Local officials in Franklin County, Tennessee have denied a zoning request that would have paved the way for a new cryptomine data center .
The Franklin County Commission this week denied a rezoning request that would have allowed a data center to be built outside the Tullahoma city limits.
First reported by the Herald Chronicle, the Tullahoma Utilities Authority had requested that 9.12 acres at 6945 Spring Creek Road be rezoned from an R-2 general residential district to a C-1 commercial restricted district to allow the data center.
Brian Skelton, TUA general manager, and Todd Napier, director of site acquisition for Red Dog Technologies LLC, a Tennessee-based Bitcoin mining company said the facility would have been used for ‘cryptography to mine cryptocurrencies’; the facility would have required 35MW of power.
In addition to increased electricity sales, Napier said the data center would cost $70 million and would generate $2 million in property taxes for Franklin County over 10 years — about $200,000 a year.

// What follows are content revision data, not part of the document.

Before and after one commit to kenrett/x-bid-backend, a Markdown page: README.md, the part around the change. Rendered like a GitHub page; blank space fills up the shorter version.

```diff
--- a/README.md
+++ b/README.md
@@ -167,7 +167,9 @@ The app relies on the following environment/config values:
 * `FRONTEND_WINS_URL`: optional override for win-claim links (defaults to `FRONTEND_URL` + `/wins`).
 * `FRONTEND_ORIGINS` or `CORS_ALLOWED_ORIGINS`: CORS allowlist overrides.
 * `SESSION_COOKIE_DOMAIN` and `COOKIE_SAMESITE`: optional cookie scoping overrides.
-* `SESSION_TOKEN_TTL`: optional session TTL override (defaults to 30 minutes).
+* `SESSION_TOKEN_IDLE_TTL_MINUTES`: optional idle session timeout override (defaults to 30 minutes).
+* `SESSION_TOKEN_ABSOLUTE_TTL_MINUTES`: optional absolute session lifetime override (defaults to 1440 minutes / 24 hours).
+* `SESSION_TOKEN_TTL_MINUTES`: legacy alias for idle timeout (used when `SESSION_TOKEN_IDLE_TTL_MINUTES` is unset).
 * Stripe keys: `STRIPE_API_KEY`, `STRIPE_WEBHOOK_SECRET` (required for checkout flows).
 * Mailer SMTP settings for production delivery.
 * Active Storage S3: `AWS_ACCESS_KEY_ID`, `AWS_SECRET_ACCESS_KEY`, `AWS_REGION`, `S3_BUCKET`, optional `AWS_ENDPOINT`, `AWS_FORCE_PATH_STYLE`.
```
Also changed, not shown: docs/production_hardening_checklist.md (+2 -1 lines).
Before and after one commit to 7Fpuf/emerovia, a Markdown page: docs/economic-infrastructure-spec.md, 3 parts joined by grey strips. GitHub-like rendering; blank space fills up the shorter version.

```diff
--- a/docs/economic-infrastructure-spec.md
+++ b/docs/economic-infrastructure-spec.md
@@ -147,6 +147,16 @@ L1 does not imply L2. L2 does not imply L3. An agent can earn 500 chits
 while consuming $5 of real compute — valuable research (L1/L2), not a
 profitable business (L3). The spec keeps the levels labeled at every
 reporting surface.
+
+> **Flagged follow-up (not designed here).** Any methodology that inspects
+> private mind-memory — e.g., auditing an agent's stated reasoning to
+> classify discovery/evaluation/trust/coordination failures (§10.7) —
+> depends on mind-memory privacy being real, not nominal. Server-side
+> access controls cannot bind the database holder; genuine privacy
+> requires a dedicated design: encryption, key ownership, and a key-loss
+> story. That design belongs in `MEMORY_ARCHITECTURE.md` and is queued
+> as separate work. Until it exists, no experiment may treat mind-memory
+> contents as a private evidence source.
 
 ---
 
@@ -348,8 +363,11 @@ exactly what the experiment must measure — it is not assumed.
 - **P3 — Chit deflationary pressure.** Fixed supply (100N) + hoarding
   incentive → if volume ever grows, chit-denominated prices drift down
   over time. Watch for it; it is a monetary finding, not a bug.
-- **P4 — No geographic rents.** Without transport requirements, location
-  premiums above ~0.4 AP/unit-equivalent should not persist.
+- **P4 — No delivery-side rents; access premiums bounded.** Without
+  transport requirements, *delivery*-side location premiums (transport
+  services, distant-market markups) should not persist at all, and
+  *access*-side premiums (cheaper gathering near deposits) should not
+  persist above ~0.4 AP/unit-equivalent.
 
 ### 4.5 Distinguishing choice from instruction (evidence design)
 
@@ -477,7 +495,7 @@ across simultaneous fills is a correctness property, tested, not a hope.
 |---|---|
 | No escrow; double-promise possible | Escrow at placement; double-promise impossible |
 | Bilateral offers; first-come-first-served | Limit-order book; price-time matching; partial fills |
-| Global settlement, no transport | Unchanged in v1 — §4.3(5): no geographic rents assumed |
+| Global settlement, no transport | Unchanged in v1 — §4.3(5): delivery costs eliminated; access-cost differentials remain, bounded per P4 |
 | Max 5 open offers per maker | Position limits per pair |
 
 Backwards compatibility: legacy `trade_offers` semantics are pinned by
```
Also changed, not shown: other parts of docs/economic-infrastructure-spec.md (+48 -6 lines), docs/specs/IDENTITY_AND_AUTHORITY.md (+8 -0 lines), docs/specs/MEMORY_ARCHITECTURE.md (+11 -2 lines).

No commissioners motioned to approve the request. Several residents spoke against the proposals, wary of the potential noise pollution.
Elsewhere in Tennessee, Red Dog is having issues with an existing faiclity. In Limestone, Washington County, a judge ruled the company’s Bitcoin operations on property owned by BrightRidge do not conform with the proper use allowed under local zoning laws, with the judge deciding the operations at 144 Bailey Road adjacent to a local substation do not meet the definition of a public utility. The facility has remained open amid an appeal.
“It looks like a German POW camp,” Kent Harris, a Washington County commissioner said of the Limestone Bitcoin mine. “I have never regretted a vote like this one. I sure wish I could take it back. We thought it was a data center going in there,” Harris said, noting that the zoning application had mentioned a “blockchain data center.”
The company’s Limestone operations are also subject to a lawsuit from residents. In August 2021, the company was sued by a nearby property owner claiming noise from the mine creates a nuisance that “unreasonably interferes” with the “use and enjoyment” of their own property.
Washington County commissioners have reportedly blocked attempts by BrightRidge and Red Dog to open a second cryptomine in the area.
The suit requests Red Dog shut down operations and pay personal damages fees, as well as compensate owners for decreased property values. The case is reportedly ongoing.
Red Dog said in court documents that it had informed Washington County commissioners that it was using the site for Bitcoin mining and that it has spent $600,000 on noise mitigation. The company also said in court documents that it would face a loss of $36 million over the next 18 months if the mine is forced to close.
Red Dog is seemingly owned by Griid Infrastructure LLC, a company that is aiming to go public via a $3.3 billion SPAC merger with Adit EdTech Acquisition Corp. later this year. Ohio-based Griid says it has three US-based facilities and planned mining capacity of 734MW operational by 2023.